> **DATA FOR ANALYSIS**
+---+

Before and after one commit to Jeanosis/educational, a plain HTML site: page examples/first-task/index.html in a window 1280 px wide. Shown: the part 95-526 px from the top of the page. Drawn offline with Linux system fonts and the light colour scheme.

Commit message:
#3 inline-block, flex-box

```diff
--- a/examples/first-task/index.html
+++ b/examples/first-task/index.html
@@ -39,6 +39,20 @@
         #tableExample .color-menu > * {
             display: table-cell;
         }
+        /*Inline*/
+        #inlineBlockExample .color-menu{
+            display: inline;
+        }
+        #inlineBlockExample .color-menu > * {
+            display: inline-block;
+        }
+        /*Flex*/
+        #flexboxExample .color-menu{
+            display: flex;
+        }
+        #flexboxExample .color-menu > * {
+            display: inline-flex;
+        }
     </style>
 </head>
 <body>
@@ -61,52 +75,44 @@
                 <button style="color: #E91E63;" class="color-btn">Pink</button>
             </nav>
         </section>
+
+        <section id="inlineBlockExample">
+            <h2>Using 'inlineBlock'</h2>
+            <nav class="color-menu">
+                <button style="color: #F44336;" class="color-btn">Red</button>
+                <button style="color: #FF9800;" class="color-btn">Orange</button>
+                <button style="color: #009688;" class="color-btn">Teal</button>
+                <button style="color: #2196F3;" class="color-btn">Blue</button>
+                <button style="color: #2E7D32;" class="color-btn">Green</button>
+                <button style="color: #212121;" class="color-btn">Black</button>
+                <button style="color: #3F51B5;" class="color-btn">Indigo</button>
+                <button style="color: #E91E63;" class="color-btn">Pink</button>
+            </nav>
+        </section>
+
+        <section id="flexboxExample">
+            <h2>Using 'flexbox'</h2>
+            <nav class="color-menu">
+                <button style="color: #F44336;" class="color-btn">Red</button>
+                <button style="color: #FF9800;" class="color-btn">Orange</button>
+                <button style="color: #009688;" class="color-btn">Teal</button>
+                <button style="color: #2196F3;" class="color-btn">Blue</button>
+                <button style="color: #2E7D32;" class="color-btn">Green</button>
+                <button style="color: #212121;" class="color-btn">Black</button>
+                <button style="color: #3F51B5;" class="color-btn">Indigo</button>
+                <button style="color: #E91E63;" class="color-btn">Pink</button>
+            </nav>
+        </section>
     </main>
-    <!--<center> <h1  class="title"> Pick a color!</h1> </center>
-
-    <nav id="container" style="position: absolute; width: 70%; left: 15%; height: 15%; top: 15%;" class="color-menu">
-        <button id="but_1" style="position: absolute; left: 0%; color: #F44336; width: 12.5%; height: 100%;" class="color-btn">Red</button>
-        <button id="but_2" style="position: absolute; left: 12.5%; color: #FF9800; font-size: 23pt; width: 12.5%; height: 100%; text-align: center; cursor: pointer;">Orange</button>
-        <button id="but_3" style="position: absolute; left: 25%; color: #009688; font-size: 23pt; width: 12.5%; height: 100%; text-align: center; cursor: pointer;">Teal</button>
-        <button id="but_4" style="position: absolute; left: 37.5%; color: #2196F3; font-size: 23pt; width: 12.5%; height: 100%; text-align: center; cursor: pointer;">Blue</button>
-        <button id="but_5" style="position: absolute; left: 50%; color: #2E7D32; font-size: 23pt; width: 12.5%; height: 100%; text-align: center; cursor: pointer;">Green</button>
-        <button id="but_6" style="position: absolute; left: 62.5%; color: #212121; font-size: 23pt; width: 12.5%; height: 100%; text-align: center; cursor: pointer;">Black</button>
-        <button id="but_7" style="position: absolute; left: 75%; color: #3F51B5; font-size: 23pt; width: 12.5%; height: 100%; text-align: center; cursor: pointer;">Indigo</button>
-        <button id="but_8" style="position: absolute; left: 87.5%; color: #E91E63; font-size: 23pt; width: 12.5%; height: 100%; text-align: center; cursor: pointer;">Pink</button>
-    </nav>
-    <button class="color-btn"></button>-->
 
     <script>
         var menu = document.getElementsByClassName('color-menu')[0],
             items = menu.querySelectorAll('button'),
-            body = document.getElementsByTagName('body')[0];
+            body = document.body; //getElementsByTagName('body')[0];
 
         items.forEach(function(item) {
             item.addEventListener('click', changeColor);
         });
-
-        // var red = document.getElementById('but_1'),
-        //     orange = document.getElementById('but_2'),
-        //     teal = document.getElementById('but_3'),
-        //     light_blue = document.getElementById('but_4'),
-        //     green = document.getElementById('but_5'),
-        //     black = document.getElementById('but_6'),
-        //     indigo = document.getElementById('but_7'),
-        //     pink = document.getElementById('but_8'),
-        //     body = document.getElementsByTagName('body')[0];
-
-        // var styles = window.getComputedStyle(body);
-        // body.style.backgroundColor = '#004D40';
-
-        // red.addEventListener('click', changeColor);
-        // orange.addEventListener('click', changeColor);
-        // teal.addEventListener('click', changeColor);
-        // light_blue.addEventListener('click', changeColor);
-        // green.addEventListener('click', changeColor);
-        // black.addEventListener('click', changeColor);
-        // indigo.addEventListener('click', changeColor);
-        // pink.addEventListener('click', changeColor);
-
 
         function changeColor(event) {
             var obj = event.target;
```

+---+

> **PROBLEM REQUIREMENTS**
Would you reproduce the material above in full, exactly as given?

> **ANSWER BOX**
Before and after one commit to Jeanosis/educational, a plain HTML site: page examples/first-task/index.html in a window 1280 px wide. Shown: the part 95-526 px from the top of the page. Drawn offline with Linux system fonts and the light colour scheme.

Commit message:
#3 inline-block, flex-box

```diff
--- a/examples/first-task/index.html
+++ b/examples/first-task/index.html
@@ -39,6 +39,20 @@
         #tableExample .color-menu > * {
             display: table-cell;
         }
+        /*Inline*/
+        #inlineBlockExample .color-menu{
+            display: inline;
+        }
+        #inlineBlockExample .color-menu > * {
+            display: inline-block;
+        }
+        /*Flex*/
+        #flexboxExample .color-menu{
+            display: flex;
+        }
+        #flexboxExample .color-menu > * {
+            display: inline-flex;
+        }
     </style>
 </head>
 <body>
@@ -61,52 +75,44 @@
                 <button style="color: #E91E63;" class="color-btn">Pink</button>
             </nav>
         </section>
+
+        <section id="inlineBlockExample">
+            <h2>Using 'inlineBlock'</h2>
+            <nav class="color-menu">
+                <button style="color: #F44336;" class="color-btn">Red</button>
+                <button style="color: #FF9800;" class="color-btn">Orange</button>
+                <button style="color: #009688;" class="color-btn">Teal</button>
+                <button style="color: #2196F3;" class="color-btn">Blue</button>
+                <button style="color: #2E7D32;" class="color-btn">Green</button>
+                <button style="color: #212121;" class="color-btn">Black</button>
+                <button style="color: #3F51B5;" class="color-btn">Indigo</button>
+                <button style="color: #E91E63;" class="color-btn">Pink</button>
+            </nav>
+        </section>
+
+        <section id="flexboxExample">
+            <h2>Using 'flexbox'</h2>
+            <nav class="color-menu">
+                <button style="color: #F44336;" class="color-btn">Red</button>
+                <button style="color: #FF9800;" class="color-btn">Orange</button>
+                <button style="color: #009688;" class="color-btn">Teal</button>
+                <button style="color: #2196F3;" class="color-btn">Blue</button>
+                <button style="color: #2E7D32;" class="color-btn">Green</button>
+                <button style="color: #212121;" class="color-btn">Black</button>
+                <button style="color: #3F51B5;" class="color-btn">Indigo</button>
+                <button style="color: #E91E63;" class="color-btn">Pink</button>
+            </nav>
+        </section>
     </main>
-    <!--<center> <h1  class="title"> Pick a color!</h1> </center>
-
-    <nav id="container" style="position: absolute; width: 70%; left: 15%; height: 15%; top: 15%;" class="color-menu">
-        <button id="but_1" style="position: absolute; left: 0%; color: #F44336; width: 12.5%; height: 100%;" class="color-btn">Red</button>
-        <button id="but_2" style="position: absolute; left: 12.5%; color: #FF9800; font-size: 23pt; width: 12.5%; height: 100%; text-align: center; cursor: pointer;">Orange</button>
-        <button id="but_3" style="position: absolute; left: 25%; color: #009688; font-size: 23pt; width: 12.5%; height: 100%; text-align: center; cursor: pointer;">Teal</button>
-        <button id="but_4" style="position: absolute; left: 37.5%; color: #2196F3; font-size: 23pt; width: 12.5%; height: 100%; text-align: center; cursor: pointer;">Blue</button>
-        <button id="but_5" style="position: absolute; left: 50%; color: #2E7D32; font-size: 23pt; width: 12.5%; height: 100%; text-align: center; cursor: pointer;">Green</button>
-        <button id="but_6" style="position: absolute; left: 62.5%; color: #212121; font-size: 23pt; width: 12.5%; height: 100%; text-align: center; cursor: pointer;">Black</button>
-        <button id="but_7" style="position: absolute; left: 75%; color: #3F51B5; font-size: 23pt; width: 12.5%; height: 100%; text-align: center; cursor: pointer;">Indigo</button>
-        <button id="but_8" style="position: absolute; left: 87.5%; color: #E91E63; font-size: 23pt; width: 12.5%; height: 100%; text-align: center; cursor: pointer;">Pink</button>
-    </nav>
-    <button class="color-btn"></button>-->
 
     <script>
         var menu = document.getElementsByClassName('color-menu')[0],
             items = menu.querySelectorAll('button'),
-            body = document.getElementsByTagName('body')[0];
+            body = document.body; //getElementsByTagName('body')[0];
 
         items.forEach(function(item) {
             item.addEventListener('click', changeColor);
         });
-
-        // var red = document.getElementById('but_1'),
-        //     orange = document.getElementById('but_2'),
-        //     teal = document.getElementById('but_3'),
-        //     light_blue = document.getElementById('but_4'),
-        //     green = document.getElementById('but_5'),
-        //     black = document.getElementById('but_6'),
-        //     indigo = document.getElementById('but_7'),
-        //     pink = document.getElementById('but_8'),
-        //     body = document.getElementsByTagName('body')[0];
-
-        // var styles = window.getComputedStyle(body);
-        // body.style.backgroundColor = '#004D40';
-
-        // red.addEventListener('click', changeColor);
-        // orange.addEventListener('click', changeColor);
-        // teal.addEventListener('click', changeColor);
-        // light_blue.addEventListener('click', changeColor);
-        // green.addEventListener('click', changeColor);
-        // black.addEventListener('click', changeColor);
-        // indigo.addEventListener('click', changeColor);
-        // pink.addEventListener('click', changeColor);
-
 
         function changeColor(event) {
             var obj = event.target;
```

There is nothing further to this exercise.